Within Klaviyo, use any of the non-opener, unsubscribed, and +90-day active on site segments and sync them with Meta or Google to market to contacts there. Again, some customers may not be active with email but may be very active on those platforms.
Don’t forget to tailor the ad creative to be relevant to these different segments and have fun with it.
Take your lists a more traditional route… with direct mail?
As digital marketers, it's easy to forget about other offline channels. But through Klaviyo’s partner integrations, you can find new ways to re-engage your list.
One such partner integration is PostPilot - a direct mail provider that integrates directly with Klaviyo and allows you to send postcards and other direct mail formats. One of the most intriguing aspects of this Klaviyo integration is the ability to use segments to send one-off campaigns AND send direct mail pieces via flows.
Using any of the +365-day openers, non-openers, unsubscribed, non-purchasers, and +90-day active on site segments:
Send a postcard to highlight new products, new benefits of shopping with your brand, and a special discount. Don’t forget to include a text-to-join prompt for your SMS program.

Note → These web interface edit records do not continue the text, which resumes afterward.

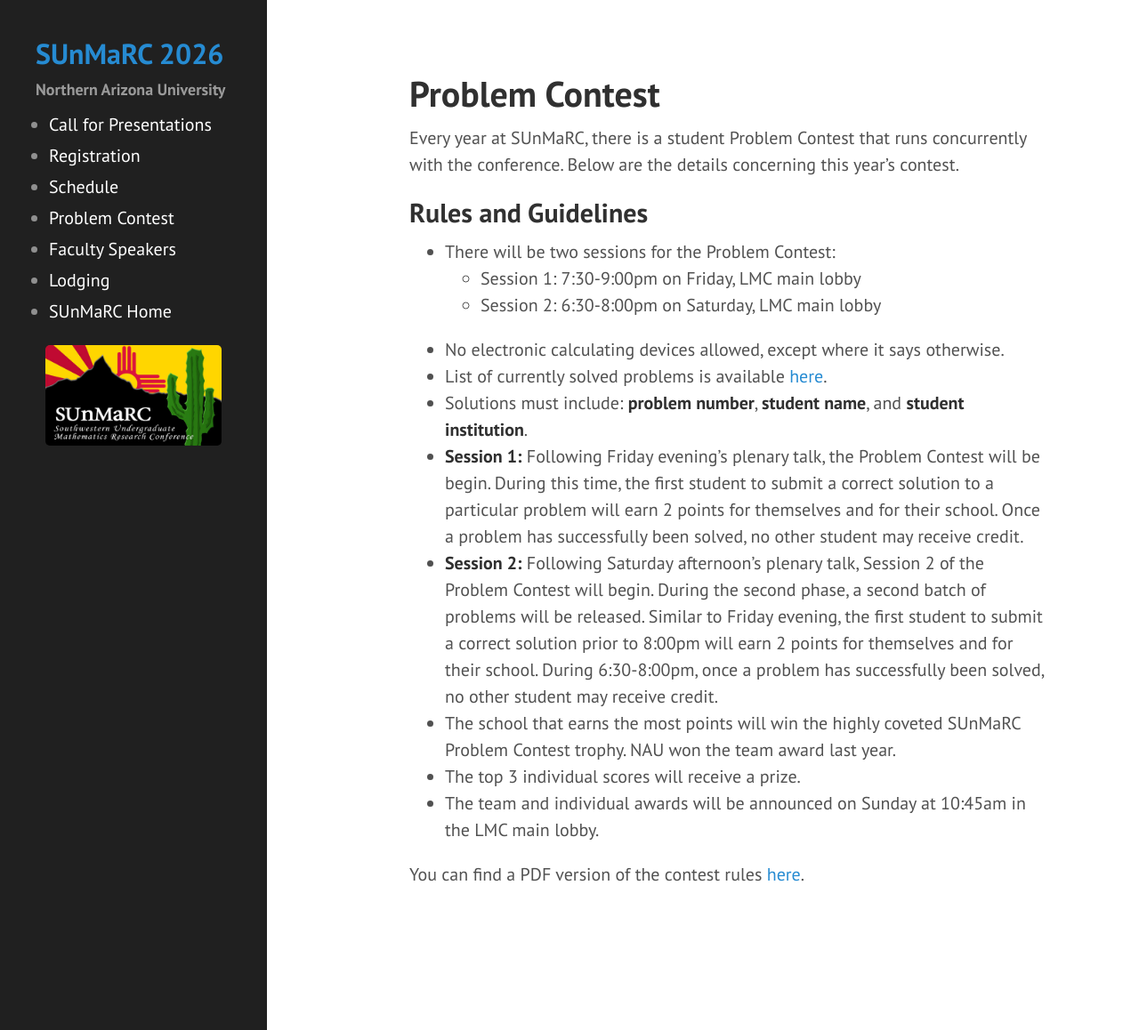
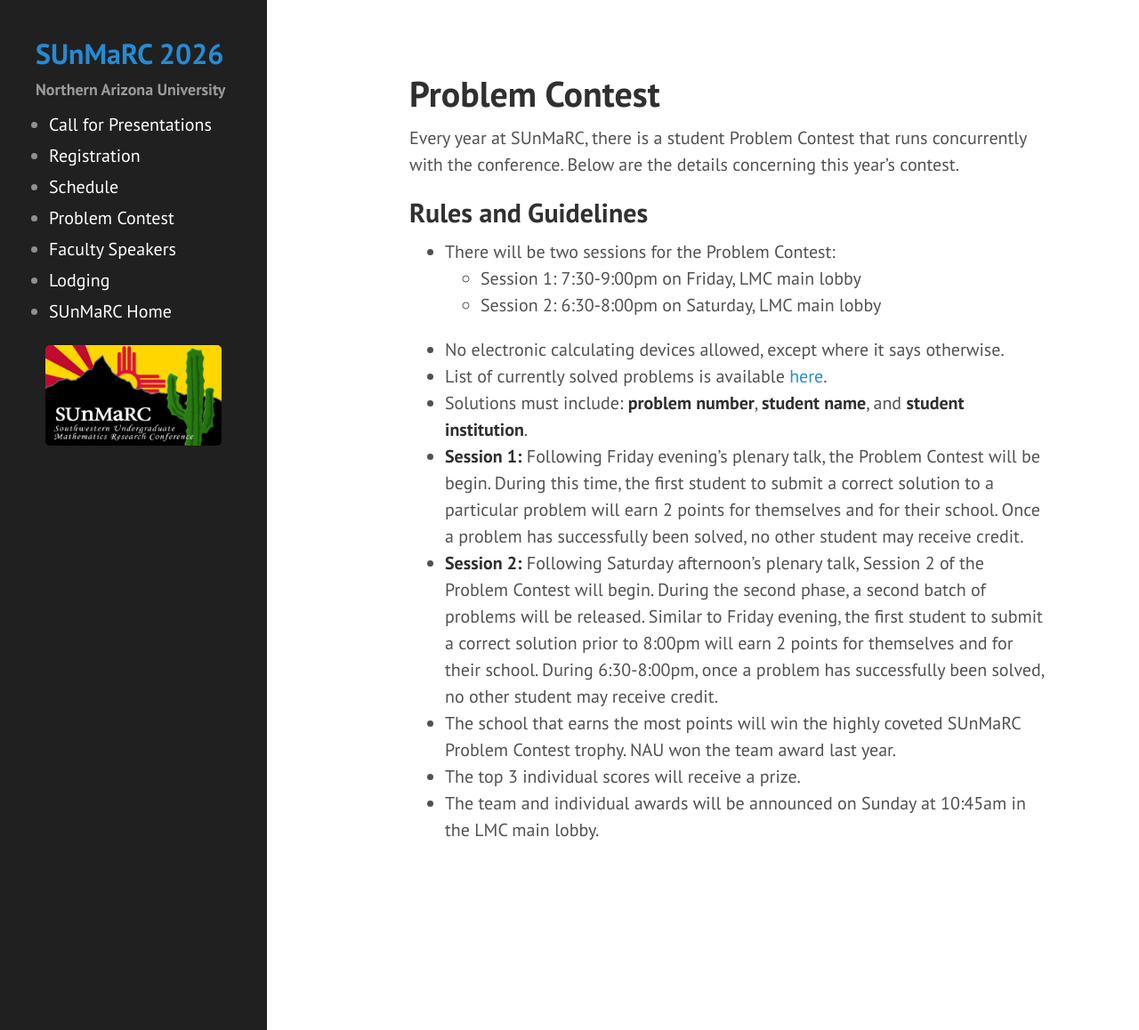
Before and after one commit to NAUMathStat/sunmarc2026, a Jekyll site: the page built from contest.md, in a window 1280 px wide and 1158 px high. Shown: the whole window at 89% size. Built offline with Jekyll 4.4.1, drawn with Linux system fonts in a browser that asks for light colours.

Commit message:
Update contest.md

```diff
--- a/contest.md
+++ b/contest.md
@@ -19,5 +19,3 @@ Every year at SUnMaRC, there is a student Problem Contest that runs concurrently
 - The school that earns the most points will win the highly coveted SUnMaRC Problem Contest trophy. NAU won the team award last year.
 - The top 3 individual scores will receive a prize.
 - The team and individual awards will be announced on Sunday at 10:45am in the LMC main lobby.
-
-You can find a PDF version of the contest rules [here](https://naumathstat.github.io/sunmarc2017/contest.pdf).
```
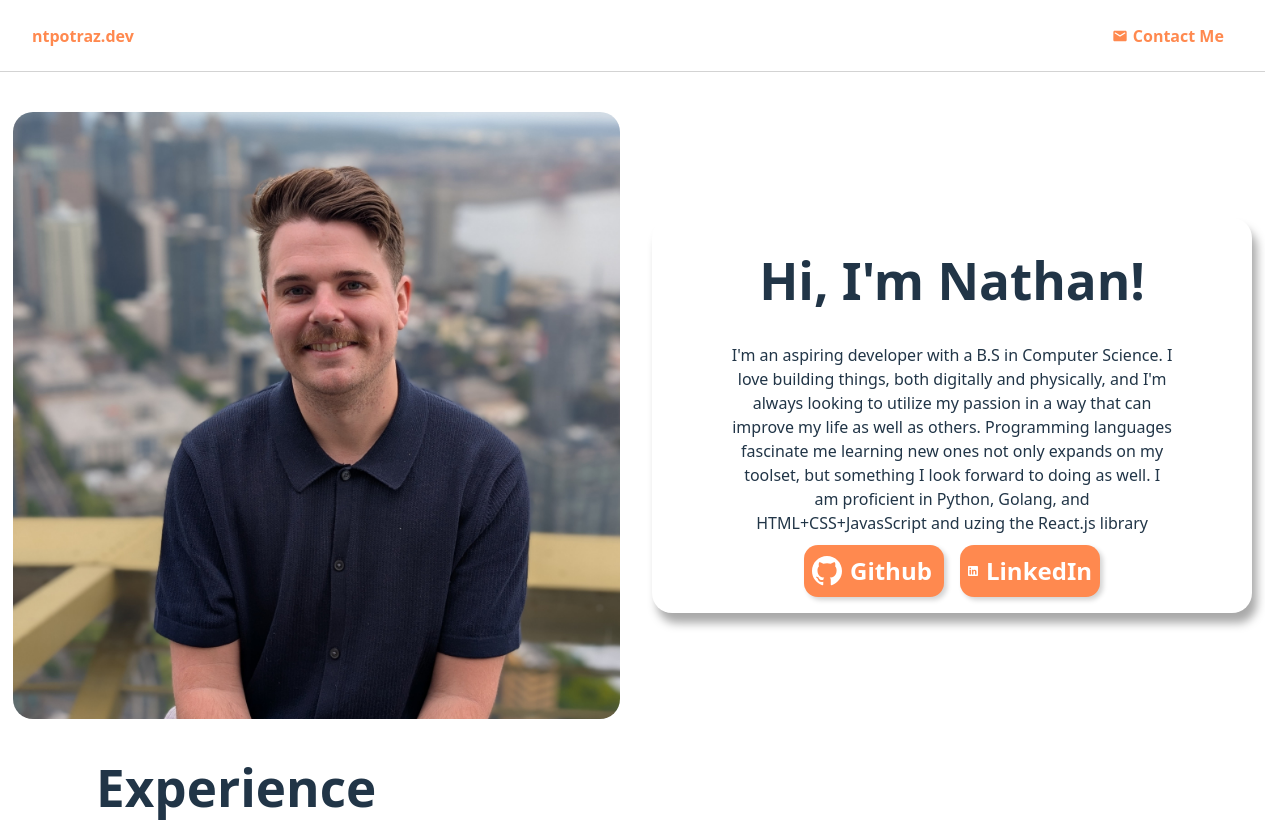
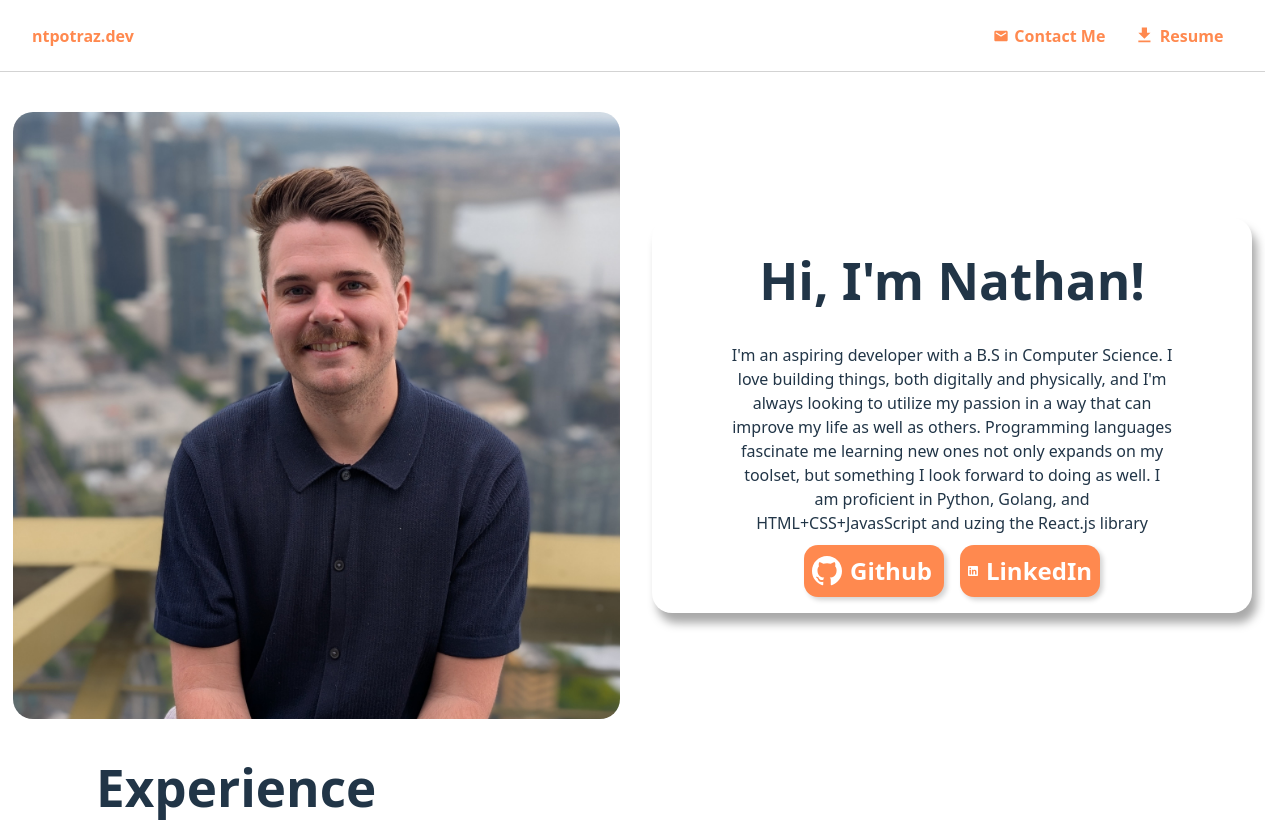
Before and after one commit to ntpotraz/homepage, a React (Vite) app: page / in a window 1280 px wide. Shown: the top 822 px of the page. Built offline with nearby package versions, Linux system fonts and the light colour scheme.

Commit message:
ntpotraz.dev 1.0

```diff
--- a/src/components/HeaderBar.css
+++ b/src/components/HeaderBar.css
@@ -33,6 +33,18 @@
   gap: 0.6rem;
 }
 
+.header-btns > a {
+  font-size: 1rem;
+  font-weight: bold;
+  display: flex;
+  align-items: center;
+  gap: 0.3rem;
+}
+
+.header-btn, .header-btn:hover {
+  color: inherit;
+}
+
 .header-btn {
   padding: 0.4rem 0.6rem;
   border-radius: 0.5rem;
@@ -43,16 +55,23 @@
 
 .header-btn:hover {
   box-shadow: #e9e9e9 5px 5px 10px;
+  background-color: #f9f9f9;
 }
 
-.header-btn > span {
-  display: flex;
-  align-items: center;
-  gap: 0.3rem;
+.header-btn > a {
   will-change: transform;
   transition: 0.5s transform cubic-bezier(0.175, 0.885, 0.32, 1.275);
 }
 
-.header-btn span:hover {
+.header-btn a:hover {
   transform: scale(1.1);
 }
+
+@media (max-width: 600px) {
+  .header-btn {
+    box-shadow: lightgray 0 2px 5px;
+  }
+  .contact-text {
+    display: none;
+  }
+}
--- a/src/components/HeaderBar.jsx
+++ b/src/components/HeaderBar.jsx
@@ -1,16 +1,20 @@
 import "./HeaderBar.css";
+
+import resume from "../assets/nathanpotrazresume.pdf"
 
 function HeaderBar() {
   return (
     <div className="header-bar">
       <a href="https://ntpotraz.dev" rel="noreferrer" className="website"> ntpotraz.dev </a>
       <ul className="header-btns">
-        <div className="contact-btn header-btn">
-          <span>
-            <svg xmlns="http://www.w3.org/2000/svg" width="1em" height="1em" viewBox="0 0 24 24" > <path fill="currentColor" d="M20 4H4c-1.1 0-1.99.9-1.99 2L2 18c0 1.1.9 2 2 2h16c1.1 0 2-.9 2-2V6c0-1.1-.9-2-2-2m-.4 4.25l-7.07 4.42c-.32.2-.74.2-1.06 0L4.4 8.25a.85.85 0 1 1 .9-1.44L12 11l6.7-4.19a.85.85 0 1 1 .9 1.44" /> </svg>
-            Contact Me
-          </span>
-        </div>
+        <a href="mailto:ntpotraz@pm.me" className="contact-btn header-btn">
+          <svg xmlns="http://www.w3.org/2000/svg" width="1em" height="1em" viewBox="0 0 24 24" > <path fill="currentColor" d="M20 4H4c-1.1 0-1.99.9-1.99 2L2 18c0 1.1.9 2 2 2h16c1.1 0 2-.9 2-2V6c0-1.1-.9-2-2-2m-.4 4.25l-7.07 4.42c-.32.2-.74.2-1.06 0L4.4 8.25a.85.85 0 1 1 .9-1.44L12 11l6.7-4.19a.85.85 0 1 1 .9 1.44" /> </svg>
+          <span className="contact-text">Contact Me</span>
+        </a>
+        <a href={resume} download className="header-btn resume-btn">
+          <svg xmlns="http://www.w3.org/2000/svg" width="1.3em" height="1.3em" viewBox="0 0 24 24"><path fill="currentColor" d="M5 20h14v-2H5zM19 9h-4V3H9v6H5l7 7z" /></svg>
+          Resume
+        </a>
       </ul>
     </div>
   );
```
Also changed, not shown: 1 other file (tests, documents, lock files or other folders).
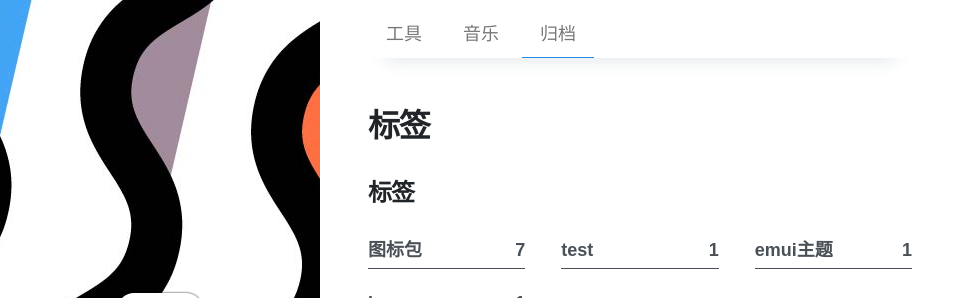
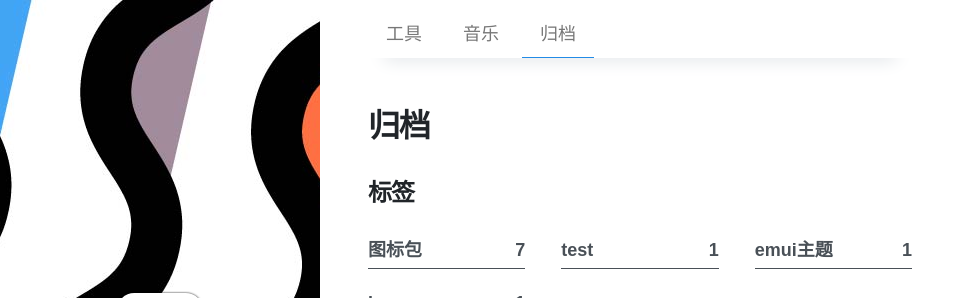
Before and after one commit to gaopengk/gaopengk.github.io, a Jekyll site: the page built from tags.md, in a window 1280 px wide and 900 px high. Shown: the top 298 px of the window, without its empty margins (0-975 px from the left). Built offline with Jekyll 4.4.1, drawn with Linux system fonts in a browser that asks for light colours; nearby versions of some CDN libraries.

Commit message:
Update tags.md

```diff
--- a/tags.md
+++ b/tags.md
@@ -1,6 +1,6 @@
 ---
 layout: archive-taxonomies
 permalink: /tags/
-title: 标签
+title: 归档
 type: tags
 ---
```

Create a segment-triggered flow and based on no email or SMS engagement, trigger a postcard.
Keep in mind, unlike email and other digital channels that have real-time tracking, while direct mail is an effective channel, results will take 30 or more days to mature.
No matter what time of the year it is, using these segments and tactics can help you maximize your marketing and keep customers engaged with your brand.
We have had really good luck with paid media on our winback segments / unengaged segments for a lot of our clients. Lovin’ the fact that Klaviyo can send this segment over to Meta and Google now.
We make sure we set an end date on these segment, so someone who hasn’t purchased/opened in 3-6 months instead of just 3+ months. This way someone will eventually age out of the ad audience. If you do regular list cleaning, this isn’t as big of an issue.
Thanks for sharing your insights Bryan!
We have had success using a non sales email Merry Christmas campaign to non openers to get them back in the habit of opening our emails. However when I describe success this is yet to turn into revenue when they next open a sales email and buy….
They might not purchase right away, but it is reengaging with potential customers and likely increasing brand sentiment. Always hard to put exact metrics on those and show the ROI, but it’s there.